Observers view Iran’s growing presence in Nigeria with suspicions. In February 2013, Nigeria’s State Secret Service accused a local Shiite cleric, Mallam Abdullahi Mustaphah Berende, 50, of heading a terrorist group backed by Iran that was plotting to assassinate Nigerian officials and attack Israeli and American targets in Nigeria. Berende first visited Iran in 2006 to study at Imam Khomeini University, and was recruited when he returned for further studies in 2011. He was trained in the use of the AK-47 rifle, pistols, and the production of improvised explosive devices.

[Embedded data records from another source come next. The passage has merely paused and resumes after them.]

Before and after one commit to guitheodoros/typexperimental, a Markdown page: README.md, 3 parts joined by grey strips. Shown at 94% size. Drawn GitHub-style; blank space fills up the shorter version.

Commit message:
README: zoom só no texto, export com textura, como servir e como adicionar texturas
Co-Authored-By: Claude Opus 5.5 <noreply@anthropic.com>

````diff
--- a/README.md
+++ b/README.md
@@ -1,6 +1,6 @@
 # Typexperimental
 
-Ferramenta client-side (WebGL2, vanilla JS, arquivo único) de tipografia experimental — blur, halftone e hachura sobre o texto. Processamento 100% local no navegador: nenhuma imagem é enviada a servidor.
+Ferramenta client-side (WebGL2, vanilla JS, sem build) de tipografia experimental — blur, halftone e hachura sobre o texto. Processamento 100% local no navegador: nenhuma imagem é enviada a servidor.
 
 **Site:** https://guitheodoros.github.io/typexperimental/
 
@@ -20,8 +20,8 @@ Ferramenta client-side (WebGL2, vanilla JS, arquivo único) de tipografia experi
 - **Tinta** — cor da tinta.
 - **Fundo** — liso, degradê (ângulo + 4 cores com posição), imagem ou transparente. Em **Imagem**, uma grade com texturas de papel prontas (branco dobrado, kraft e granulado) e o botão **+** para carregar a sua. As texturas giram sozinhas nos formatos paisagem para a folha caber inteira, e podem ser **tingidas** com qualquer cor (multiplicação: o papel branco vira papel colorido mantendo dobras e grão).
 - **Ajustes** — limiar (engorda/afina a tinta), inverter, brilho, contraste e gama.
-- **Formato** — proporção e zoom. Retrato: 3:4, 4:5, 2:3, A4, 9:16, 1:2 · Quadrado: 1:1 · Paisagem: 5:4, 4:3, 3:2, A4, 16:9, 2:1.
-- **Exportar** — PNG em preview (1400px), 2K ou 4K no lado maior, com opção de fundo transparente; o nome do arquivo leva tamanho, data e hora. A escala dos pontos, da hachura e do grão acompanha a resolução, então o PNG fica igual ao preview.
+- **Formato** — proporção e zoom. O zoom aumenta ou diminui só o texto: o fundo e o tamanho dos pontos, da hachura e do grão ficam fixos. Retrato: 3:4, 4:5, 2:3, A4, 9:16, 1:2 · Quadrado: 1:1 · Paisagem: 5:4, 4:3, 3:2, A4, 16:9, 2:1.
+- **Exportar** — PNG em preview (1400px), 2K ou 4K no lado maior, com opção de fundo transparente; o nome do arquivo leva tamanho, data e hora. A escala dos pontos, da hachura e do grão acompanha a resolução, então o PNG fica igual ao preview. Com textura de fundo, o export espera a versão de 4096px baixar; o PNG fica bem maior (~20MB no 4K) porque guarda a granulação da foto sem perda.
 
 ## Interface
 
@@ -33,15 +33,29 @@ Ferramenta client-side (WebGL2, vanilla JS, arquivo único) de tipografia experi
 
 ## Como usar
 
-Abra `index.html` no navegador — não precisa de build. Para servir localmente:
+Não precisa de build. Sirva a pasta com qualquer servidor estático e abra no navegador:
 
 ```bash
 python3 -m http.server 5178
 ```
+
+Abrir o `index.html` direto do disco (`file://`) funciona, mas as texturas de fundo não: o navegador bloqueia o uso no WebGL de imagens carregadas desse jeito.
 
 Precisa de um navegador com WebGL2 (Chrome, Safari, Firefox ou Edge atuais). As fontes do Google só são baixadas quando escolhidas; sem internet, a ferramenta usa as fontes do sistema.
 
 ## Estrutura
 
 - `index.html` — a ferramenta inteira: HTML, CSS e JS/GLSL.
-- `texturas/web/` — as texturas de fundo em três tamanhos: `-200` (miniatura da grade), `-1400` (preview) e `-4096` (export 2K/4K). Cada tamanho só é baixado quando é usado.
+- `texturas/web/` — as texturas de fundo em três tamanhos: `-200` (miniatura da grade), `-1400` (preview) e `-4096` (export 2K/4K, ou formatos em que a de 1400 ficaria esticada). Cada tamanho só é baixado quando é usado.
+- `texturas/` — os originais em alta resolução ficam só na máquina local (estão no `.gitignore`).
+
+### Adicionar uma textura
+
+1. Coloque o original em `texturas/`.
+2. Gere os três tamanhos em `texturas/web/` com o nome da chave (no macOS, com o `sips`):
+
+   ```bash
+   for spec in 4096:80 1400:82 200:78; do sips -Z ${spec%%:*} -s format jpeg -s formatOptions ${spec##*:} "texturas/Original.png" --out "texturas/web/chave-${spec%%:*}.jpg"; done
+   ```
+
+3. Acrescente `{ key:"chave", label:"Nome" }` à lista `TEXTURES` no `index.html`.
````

Sheikh Ibrahim al-Zakzaky, the undisputed leader of the Islamic Movement of Nigeria, is another Nigerian Shiite. A protégé of Iran, he was creating a radical socio-economic and military system that resembles that of Hizbullah in Lebanon. He was said to have a supporter base numbering over a million. His organization was involved in many confrontations with the army and the Christian population.

On October 2010, an Iranian weapons shipment was discovered in Lagos Apapa Port  concealed in thirteen containers aboard a ship sailing from Bandar Abbas, in clear violation of UN Security Council Resolution 1929 (of June 2009) imposing additional sanctions on Iran. This episode was followed by the discovery of $10 million worth of heroin hidden in engine parts shipped from Iran that was seized at Lagos Airport that same year. When Nigerian authorities requested information from Tehran about the identity of the weapons cargo’s recipient, they were rebuffed. Foreign Minister Manouchehr Mottaki was then sent to Nigeria to solve the problem. Mottaki met with Nigerian authorities and explained that there had been a mistake and that the weapons’ destination was actually Gambia. Meanwhile, new shipping documents were produced for the cargo, which listed the private address of Gambian President Jammeh as the destination.

The second Iranian, Sayyed Akbar Tabatabaei, the Africa commander of the Quds Force (the branch of the Revolutionary Guards charged with exporting the revolution overseas), had received his entry permit to Nigeria to “provide administrative support” to the Iranian Embassy, as per the request of the Iranian Foreign Ministry. Holding diplomatic immunity, Tabatabaei found refuge on Mottaki’s plane and flew with him to Iran. Subsequently, according to reports, he was sent to Venezuela to oversee Quds Force recruitment in Latin America. Mottaki was replaced as foreign minister during a later visit to Senegal, as Tehran was dissatisfied with his failure. Nigeria reported Iran to the UN Security Council, of which it was a member, where all the known details were disclosed. The case of Aghajani and his Nigerian accomplices is still being tried in a Nigerian court.

Iran became interested in Nigeria, the most populous country in Africa and the fifth largest provider of oil to the U.S., where more than half the population practices Islam. Iran identified Nigeria as a regional power that could serve its interests in Africa and provide support at international forums. Economic ties between the countries were forged in the late 1990s and were accelerated after Iranian President Khatami’s visit there in 2005.

The main topic during Zarif’s visit is  Nigeria’s energy shortage. While Nigeria is an oil exporter, the country suffers from chronic shortages of refined fuel products due to limited refinery capacity and widespread corruption in the energy sector.

Iran urged Nigeria to adopt nuclear technology, which greatly worried the United States. During his last visit to Nigeria in July 2009, President Ahmadinejad promoted nuclear energy as a cheap energy source.

Addressing Zarif during his current visit to Nigeria, the Nigerian President said “You have also achieved a lot in nuclear research. I must also congratulate you for successfully negotiating with America and the European countries on the development of your nuclear energy.”

About Track Persia

Track Persia is a Platform run by dedicated analysts who spend much of their time researching the Middle East, in due process we fall upon many indications of growing expansionary ambitions on the part of Iran in the MENA region and the wider Islamic world. These ambitions commonly increase tensions and undermine stability.